A native of Illinois, Helen Morgan started her career singing in Chicago clubs and winning beauty pageants. Prohibition-era mobsters took an interest in her and financed her own clubs, which she operated and performed in. She also studied vocal performance in New York at the Metropolitan Opera.
School, and rotated between singing in New York and Chicago speakeasies and playing smaller roles on Broadway.
As her performance trademark, Morgan sang while sitting on the piano. This started from necessity; there wasn’t enough room in the packed club for her to stand. But the crowds loved it, so she continued. She was a “torch singer,” singing sad songs about lost or unrequited love, but her style and voice—classically trained, not as low, and comparatively thin—was starkly different from other torch singers of the time. It sounded vulnerable, especially as she mournfully sang from the top of a piano, and audiences empathized.

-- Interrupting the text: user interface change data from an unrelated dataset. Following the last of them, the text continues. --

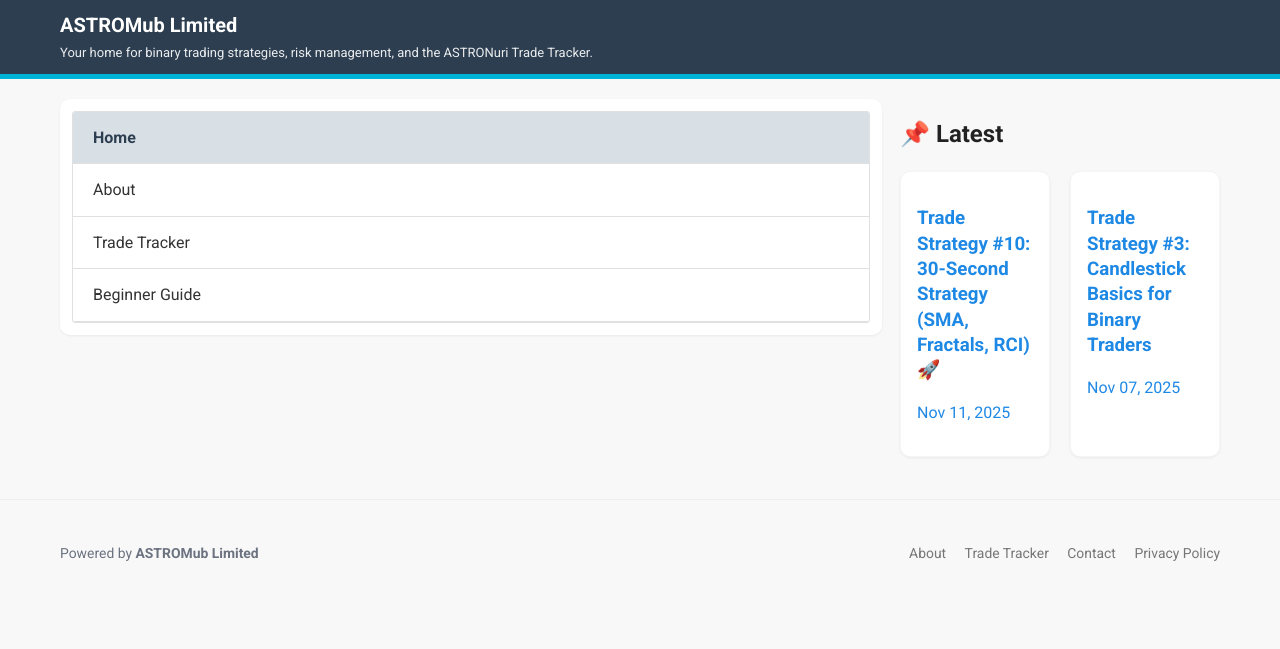
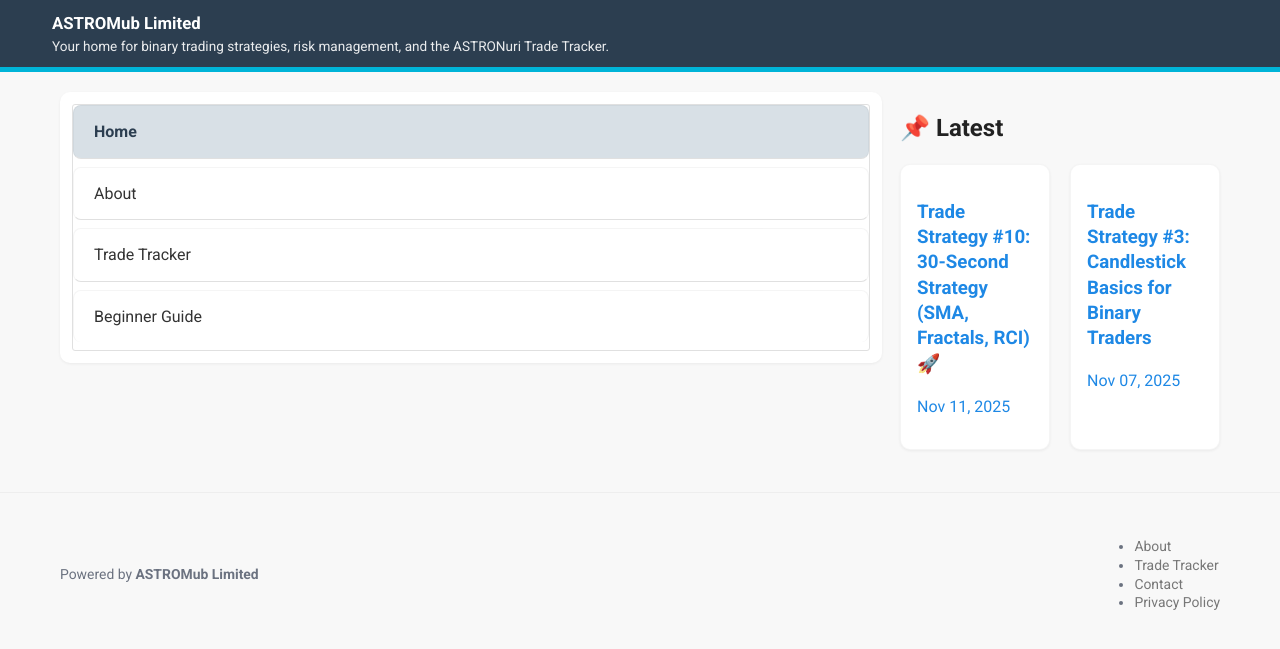
Before and after one commit to astromub/silver-umbrella, a Jekyll site: the page built from index.md, in a window 1280 px wide. Shown: the top 649 px of the page. Built offline with Jekyll 4.4.1, drawn with Linux system fonts in a browser that asks for light colours.

Commit message:
Update style.css

```diff
--- a/assets/style.css
+++ b/assets/style.css
@@ -1,14 +1,12 @@
 /* ================================================
    ASTROmub - style.css
-   Recreated: mobile-first, touch-friendly, accessible
+   Mobile-first, accessible, touch-friendly
    ================================================ */
 
-/* Universal Box-Sizing MUST be first for Cross-Browser Consistency */
+/* Box-sizing */
 *, *::before, *::after { box-sizing: border-box; }
 
-/* ---------------------------
-   1. Base (mobile-first)
-   --------------------------- */
+/* Design tokens */
 :root{
   --bg: #f8f8f8;
   --card: #ffffff;
@@ -16,160 +14,146 @@
   --accent: #00b4d8;
   --accent-dark: #1e88e5;
   --danger: #ef4444;
-  --success: #10b981;
   --radius: 10px;
   --gap: 12px;
   --max-width: 1200px;
 }
 
+/* Base */
 html,body{height:100%}
 body{
-  font-family: 'Roboto', sans-serif;
-  margin: 0;
-  padding: 0;
-  background-color: var(--bg);
-  color: #222;
-  -webkit-font-smoothing: antialiased;
-  -moz-osx-font-smoothing: grayscale;
-  line-height: 1.35;
-  -webkit-text-size-adjust: 100%;
+  font-family: 'Roboto', system-ui, -apple-system, "Segoe UI", Roboto, sans-serif;
+  margin: 0; padding: 0; background: var(--bg); color: #222;
+  -webkit-font-smoothing: antialiased; -moz-osx-font-smoothing: grayscale;
+  line-height: 1.35; -webkit-text-size-adjust: 100%;
 }
 
-/* Links */
+/* Links & focus */
 a { color: var(--accent-dark); text-decoration: none; }
 a:focus, button:focus { outline: 3px solid rgba(30,136,229,0.12); outline-offset: 3px; }
 
-/* Utility */
+/* Container */
 .container { max-width: var(--max-width); margin: 0 auto; padding: 12px; }
+.container--cols { display: block; }
 
-/* Buttons (mobile friendly) */
-button, .btn {
-  display: inline-flex;
-  align-items: center;
-  justify-content: center;
-  min-height: 44px;
-  padding: 10px 14px;
-  border: 0;
-  border-radius: 10px;
-  background: var(--accent-dark);
-  color: #fff;
-  font-weight: 600;
-  cursor: pointer;
-  -webkit-tap-highlight-color: transparent;
-}
-.btn-neutral { background:#374151; color:#fff; }
-.btn-danger { background: var(--danger); color: #fff; }
-.btn-ghost { background: transparent; color: var(--accent-dark); border: 1px solid rgba(0,0,0,0.06); }
-
-/* Small text helper */
-.small { font-size: 0.85rem; color: var(--muted); }
-
-/* --------------------------------
-   2. Header
-   -------------------------------- */
+/* Header */
 .header {
-  background-color: #2c3e50;
-  color: white;
-  padding: 12px 0;
-  border-bottom: 5px solid var(--accent);
+  background-color: #2c3e50; color: #fff; padding: 12px 0; border-bottom: 5px solid var(--accent);
 }
 .header-content { max-width: var(--max-width); margin: 0 auto; padding: 0 12px; display:flex; gap:12px; align-items:center; }
 .site-title { margin: 0; font-size: 1.05rem; font-weight:700; }
-.site-tagline { margin: 2px 0 0; font-size: 0.85rem; color: rgba(255,255,255,0.85); }
+.site-tagline { margin: 2px 0 0; font-size: 0.85rem; color: rgba(255,255,255,0.9); }
 
-/* Sidebar toggle for small screens */
+/* Sidebar toggle */
 .sidebar-toggle {
   width:44px; height:44px; display:inline-flex; align-items:center; justify-content:center;
   font-size:18px; background: transparent; color: #fff; border:0; border-radius:8px; cursor:pointer;
 }
 .sidebar-toggle:focus { box-shadow: 0 0 0 3px rgba(0,180,216,0.12); }
 
-/* --------------------------------
-   3. Layout (mobile-first single column)
-   -------------------------------- */
-.container--layout { max-width: var(--max-width); margin: 0 auto; padding: 12px; }
-.container--cols { display:block; }
-
-/* Sidebar (collapses above content on small screens) */
+/* Sidebar (mobile-first: stacked) */
 .sidebar { width: 100%; margin-bottom: 12px; }
 .sidebar-inner {
   background: var(--card); padding: 12px; border-radius: var(--radius);
   box-shadow: 0 1px 3px rgba(0,0,0,0.06);
 }
+.sidebar nav ul { list-style: none; padding: 0; margin: 0; }
+.sidebar nav ul li { margin: 0 0 8px 0; }
+.sidebar nav ul li a {
+  display:block; padding:12px 14px; text-decoration:none; color:#333;
+  background:#fff; border:1px solid rgba(0,0,0,0.04); border-radius:8px;
+}
+.sidebar nav ul li.active a { background:#d8e0e6; color:#2c3e50; font-weight:700; }
 
-/* Content area */
+/* Content */
 .content { width: 100%; }
 
-/* Card component */
+/* Card */
 .card {
-  background: var(--card);
-  border-radius: 10px;
-  padding: 14px;
-  margin-bottom: var(--gap);
-  box-shadow: 0 1px 3px rgba(0,0,0,0.06);
-  border: 1px solid rgba(0,0,0,0.04);
+  background: var(--card); border-radius: 10px; padding: 14px; margin-bottom: var(--gap);
+  box-shadow: 0 1px 3px rgba(0,0,0,0.06); border: 1px solid rgba(0,0,0,0.04);
 }
 .card h2 { margin:0 0 8px 0; font-size: 1rem; }
 .card .row { display:flex; gap:10px; flex-wrap:wrap; align-items:center; }
 .field { flex:1 1 100%; font-size:0.95rem; }
 .meter, .suggest { margin-top:8px; font-weight:700; font-size:1rem; color:#111; }
 
-/* Compact helpers */
+/* Buttons */
+button, .btn {
+  display:inline-flex; align-items:center; justify-content:center;
+  min-height:44px; padding:10px 14px; border:0; border-radius:10px;
+  background: var(--accent-dark); color:#fff; font-weight:600; cursor:pointer;
+  -webkit-tap-highlight-color: transparent;
+}
+.btn-neutral { background:#374151; color:#fff; }
+.btn-danger { background: var(--danger); color:#fff; }
+.btn-ghost { background: transparent; color: var(--accent-dark); border: 1px solid rgba(0,0,0,0.06); }
+
+/* Card helpers */
 .btn-row { display:flex; gap:8px; margin-top:10px; flex-wrap:wrap; }
 .small-btns { display:flex; gap:8px; margin-top:10px; flex-wrap:wrap; }
-
-/* Session status compact */
 .session-meta { display:flex; gap:8px; flex-wrap:wrap; align-items:center; }
 
 /* Footer */
-.footer-wrapper { width: 100%; border-top: 1px solid #eee; padding-top: 18px; margin-top: 10px; }
-.footer {
-  max-width: var(--max-width); margin: 0 auto; display:flex; justify-content:space-between; align-items:center;
-  padding: 12px; font-size: 0.87rem; color: var(--muted);
-}
+.footer-wrapper { width:100%; border-top: 1px solid #eee; padding-top: 18px; margin-top: 10px; }
+.footer { max-width: var(--max-width); margin: 0 auto; display:flex; justify-content:space-between; align-items:center; padding: 12px; font-size: 0.87rem; color: var(--muted); }
 .footer-left, .footer-right { display:flex; gap:8px; align-items:center; }
 
-/* Footer toolbar item (compact display) */
+/* Footer toolbar */
 .footer-toolbar { display:flex; gap:10px; align-items:center; justify-content:center; flex-wrap:wrap; }
-.footer-toolbar .ft-item {
-  background: #fff; padding:8px 10px; border-radius:8px; font-size:13px; box-shadow: 0 1px 2px rgba(0,0,0,0.04);
+.footer-toolbar .ft-item { background:#fff; padding:8px 10px; border-radius:8px; font-size:13px; box-shadow: 0 1px 2px rgba(0,0,0,0.04); }
+
+/* Card grid defaults */
+.card-grid { display:flex; flex-wrap:wrap; gap:20px; }
+.card { flex: 1 1 100%; }
+
+/* Accessibility */
+.visually-hidden { position:absolute !important; height:1px; width:1px; overflow:hidden; clip:rect(1px,1px,1px,1px); white-space:nowrap; }
+
+/* Sidebar open overlay state (mobile only) */
+body.sidebar-open { overflow: hidden; }
+body.sidebar-open .sidebar-inner {
+  position: fixed; top: 12px; left: 12px; right: 12px; z-index: 1000;
+  max-height: calc(100vh - 24px); overflow: auto;
 }
 
-/* --------------------------------
-   4. Desktop enhancements (wider view)
-   -------------------------------- */
-@media (min-width: 901px) {
-  .container--cols { display:grid; grid-template-columns: 1fr 320px; gap:18px; padding: 20px; }
-  .sidebar { width: auto; margin:0; }
-  .sidebar-inner { position: sticky; top: 20px; }
-  .sidebar-toggle { display: none; }
-  .header-content { padding: 0 20px; }
-  .footer { padding: 12px 20px; }
-  .card { padding: 16px; }
-}
+/* -----------------------------
+   Breakpoints: tablet & desktop
+   ----------------------------- */
 
-/* Medium screens (tablet) */
+/* Tablet / small laptop */
 @media (min-width: 481px) and (max-width: 900px) {
   .container { padding: 18px; }
   .card { padding: 16px; }
-  .sidebar nav ul li { flex: 1 1 33%; }
+  .sidebar nav ul li { flex: 1 1 33%; display:inline-block; margin-right:6px; }
+  .sidebar nav ul li a { padding:12px 10px; }
+  .card { flex: 1 1 calc(50% - 12px); }
 }
 
-/* --------------------------------
-   5. Small screens (<= 480px)
-   -------------------------------- */
+/* Desktop: two-column layout */
+@media (min-width: 901px) {
+  .container--cols { display: grid; grid-template-columns: 1fr 320px; gap: 18px; padding: 20px; }
+  .sidebar { width: auto; margin: 0; }
+  .sidebar-inner { position: sticky; top: 20px; }
+  .sidebar-toggle { display: none; }
+  .footer { padding: 12px 20px; }
+  .card { padding: 16px; }
+  /* Ensure sidebar visible on desktop */
+  .sidebar { display: block !important; }
+  body.sidebar-open { overflow: visible; }
+  .card { flex: 1 1 calc(33.333% - 14px); }
+}
+
+/* Very small screens adjustments */
 @media (max-width: 480px) {
   .container { padding: 10px; }
   .header-content { padding: 10px; gap:10px; align-items:center; }
   .site-title { font-size: 0.95rem; }
   .site-tagline { font-size: 0.78rem; color: rgba(255,255,255,0.9); margin-top:2px; }
 
-  /* Layout: full width blocks stacked */
-  .container--cols { display:block; }
   .sidebar { width: 100%; margin-bottom: 12px; }
   .sidebar-inner { padding: 12px; border-radius: 12px; }
 
-  /* Sidebar navigation as responsive grid */
   .sidebar nav ul { display:flex; flex-wrap:wrap; gap:6px; padding:6px; margin:0; background:transparent; border-radius:8px; }
   .sidebar nav ul li { flex: 1 1 50%; list-style:none; }
   .sidebar nav ul li a {
@@ -177,85 +161,22 @@ button, .btn {
     width:100%; padding:12px 8px; border-radius:8px; background:#fff; border:1px solid rgba(0,0,0,0.04);
   }
 
-  /* Cards full width */
   .card { width: 100%; padding: 14px; border-radius: 12px; box-shadow: 0 2px 6px rgba(0,0,0,0.06); }
   .card-grid { display:block; gap: 12px; }
 
-  /* Increase tap targets */
   button, .btn, .sidebar nav ul li a { min-height:48px; padding:12px 14px; font-size:15px; }
 
-  /* Footer stacked */
   .footer { flex-direction: column; text-align:center; gap:8px; padding:10px; }
   .footer-left, .footer-right { width:100%; justify-content:center; }
   .footer-right nav ul li { display:inline-block; margin-left:8px; font-size:13px; }
 }
 
-/* --------------------------------
-   6. Card-grid and card sizing
-   -------------------------------- */
-.card-grid {
-  display:flex; flex-wrap:wrap; gap:20px;
-}
-.card { flex: 1 1 100%; }
-
-/* If you want 2-up on medium screens */
-@media (min-width: 600px) and (max-width: 900px) {
-  .card { flex: 1 1 calc(50% - 12px); }
-}
-
-/* 3-up on large desktop */
-@media (min-width: 1100px) {
-  .card { flex: 1 1 calc(33.333% - 14px); }
-}
-
-/* Card variant for "no posts" */
-.card.no-posts {
-  background: #fff3f3; border: 1px solid #e0b4b4; color: #a94442; text-align:center;
-}
-
-/* --------------------------------
-   7. Accessibility & interaction helpers
-   -------------------------------- */
-.visually-hidden {
-  position: absolute !important;
-  height: 1px; width: 1px; overflow: hidden;
-  clip: rect(1px, 1px, 1px, 1px); white-space: nowrap;
-}
-.cookie-banner, .toast { position: fixed; left: 12px; right:12px; bottom: 12px; z-index: 9999; }
-
-/* --------------------------------
-   8. Sidebar open overlay state (JS toggles body.sidebar-open)
-   -------------------------------- */
-body.sidebar-open {
-  overflow: hidden;
-}
-body.sidebar-open .sidebar-inner {
-  position: fixed;
-  top: 12px;
-  left: 12px;
-  right: 12px;
-  z-index: 1000;
-  max-height: calc(100vh - 24px);
-  overflow: auto;
-}
-
-/* --------------------------------
-   9. Small adjustments to match original design tokens
-   -------------------------------- */
-/* Header smaller typography adjustments for legacy rules */
-.header h1 { margin-bottom: 5px; font-size: 20px; }
-.header p { margin-top: 0; font-size: 13px; color: rgba(255,255,255,0.9); }
-
-/* Sidebar nav legacy look (desktop) */
+/* Legacy desktop sidebar look (keeps previous visual tokens) */
 .sidebar nav ul { list-style: none; padding: 0; margin: 0; background-color: #fff; border: 1px solid #e0e0e0; border-radius: 3px; overflow: hidden; }
 .sidebar nav ul li a { display:block; padding:15px 20px; text-decoration:none; color:#333; transition: background-color 0.2s; border-bottom: 1px solid #e0e0e0; }
+.sidebar nav ul li:last-child a { border-bottom: none; }
 .sidebar nav ul li.active a { background-color: #d8e0e6; color: #2c3e50; font-weight:700; }
 .sidebar nav ul li:not(.active) a:hover { background-color: #f0f0f0; }
 
-/* Footer right nav inline item spacing (desktop fallback) */
-.footer-right nav ul { list-style:none; padding:0; margin:0; }
-.footer-right nav ul li { display:inline; margin-left:15px; }
-
-/* --------------------------------
-   End of stylesheet
-   -------------------------------- */
+/* Card variant for "no posts" */
+.card.no-posts { background: #fff3f3; border: 1px solid #e0b4b4; color: #a94442; text-align:center; padding: 1.5rem; border-radius: 8px; }
```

Her greatest success came in 1929 with the original Broadway production of Show Boat; in it, she sings the torch song “Can’t Help Lovin’ Dat Man.” She also starred in the 1936 film version of the musical, her last film appearance.
Alcoholism took a toll on Morgan; she collapsed on stage in 1941 and died from liver damage in Chicago that same year.
“Can’t Help Lovin’ Dat Man”